Hosting his latest solo album, Tomorrow’s Modern Boxes, on BitTorrent, Yorke threw it behind a $6 paywall, reaching a deal that netted him 90% of the profits, a marked improvement from the 30% cut that iTunes takes from every sale. Lo and behold, it ended up succeeding beyond the wildest dreams of anyone, netting upwards of $26 million, $24 million of which went right back into Yorke’s pocket, according to the A.V. Club. In a 2014 report released by BitTorrent, it claims that Tomorrow’s Modern Boxes was its most downloaded commodity all year, at 4.4 million.
Yorke himself has made his thoughts on the matter fairly clear in a post on BitTorrent’s blog, where he goes into detail about his motivation for this one-of-a-kind endeavor:

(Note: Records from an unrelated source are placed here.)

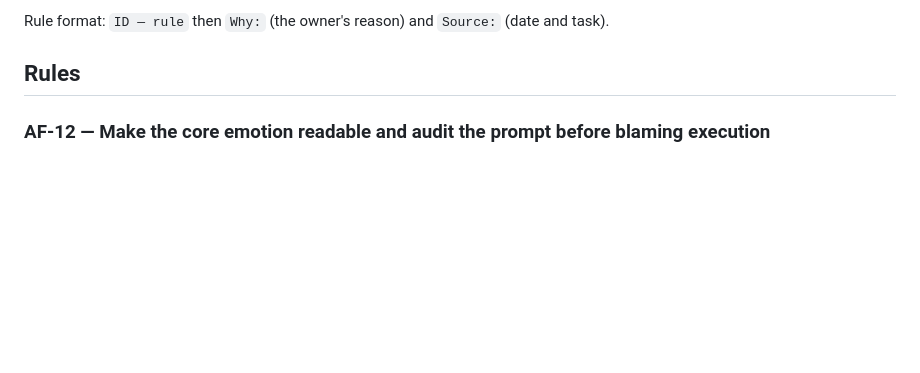
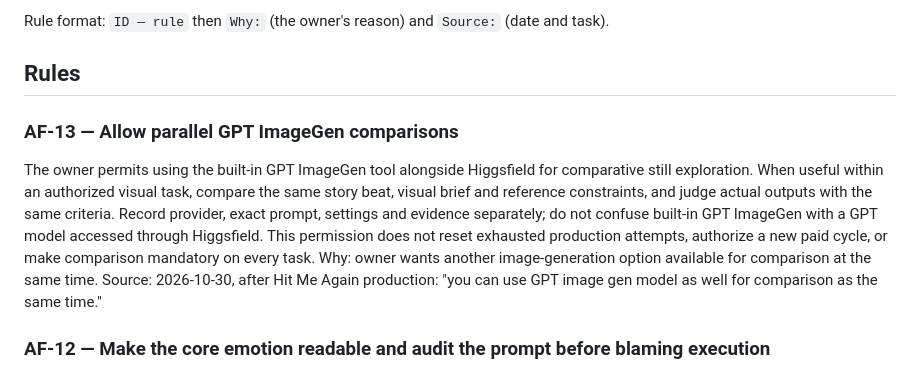
Before and after one commit to MuzammilBashir/CreativeArtDirectorPMM, a Markdown page: skills/art-feedback-ledger/SKILL.md, the part around the change. GitHub-like rendering; blank space fills up the shorter version.

Commit message:
Record GPT ImageGen comparison preference

```diff
--- a/skills/art-feedback-ledger/SKILL.md
+++ b/skills/art-feedback-ledger/SKILL.md
@@ -23,6 +23,11 @@ Rules the owner has given during real tasks. They override general instinct and
 Rule format: `ID — rule` then `Why:` (the owner's reason) and `Source:` (date and task).
 
 ## Rules
+
+### AF-13 — Allow parallel GPT ImageGen comparisons
+The owner permits using the built-in GPT ImageGen tool alongside Higgsfield for comparative still exploration. When useful within an authorized visual task, compare the same story beat, visual brief and reference constraints, and judge actual outputs with the same criteria. Record provider, exact prompt, settings and evidence separately; do not confuse built-in GPT ImageGen with a GPT model accessed through Higgsfield. This permission does not reset exhausted production attempts, authorize a new paid cycle, or make comparison mandatory on every task.
+Why: owner wants another image-generation option available for comparison at the same time.
+Source: 2026-10-30, after Hit Me Again production: "you can use GPT image gen model as well for comparison as the same time."
 
 ### AF-12 — Make the core emotion readable and audit the prompt before blaming execution
 For hooks, specify visible facial, posture and action cues at sufficient intensity to communicate the central emotion immediately at phone size. Use purposeful exaggeration when the concept needs it; do not soften exhaustion into generic mild weariness through restrained prompt language. Compare intended concept, submitted prompt and actual output separately. Treat missing or contradictory instructions as Art Director errors; identify genuine model deviations independently. Recalibrate scores when the core emotion is missing, even if the image is polished. Character presentation preferences are recorded per concept rather than generalized to every character.
```
Also changed, not shown: agent-memory/art-director-memory.md (+2 -0 lines), 1 other file.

It’s an experiment to see if the mechanics of the system are something that the general public can get its head around. If it works well it could be an effective way of handing some control of internet commerce back to people who are creating the work. Bypassing the self-elected gatekeepers. If it works anyone can do this exactly as we have done.
Based on the numbers, it would appear as though Yorke has stumbled onto something that could very well change the way we download music forever. Ponder for a moment the sheer magnitude of the situation: For 42.7 million streams on Spotify, Time estimates Calvin Harris made right around $260,000. For 89% fewer downloads of Yorke’s album to streams of Harris’s track, Yorke made over $23 million more. The simple math here shows that artists stand to profit in massive ways without streaming and download services skimming off a healthy cut the top.
Yorke is not the only artist leveraging the power of BitTorrent to deliver music to fans. In August, Skrillex’s OWSLA label released a 20-track bundle that also included music videos, album art, discount codes, and a free one-month subscription to the label’s Drip.FM service. Mad Decent boss Diplo still has a free bundle available (with a $5 pay wall option) featuring 12 tracks and artwork. Even Asking Alexandria got in on the action, offering a download that includes behind-the-scenes footage, music videos, and live recordings from performances.
More and more artists seem to be jumping on board with BitTorrent, which in many ways has proved to be a win-win situation for both them and their fans. The people making the music get fairly compensated for their efforts, and the ones consuming it get to pay a reasonable price for that work. Established services like iTunes and Spotify may not be going anywhere anytime soon, but they’ll certainly be given a run for their money by what’s proven to be a more-than-successful experiment. The industry is changing, and soon the people who distribute that music will need to change, too.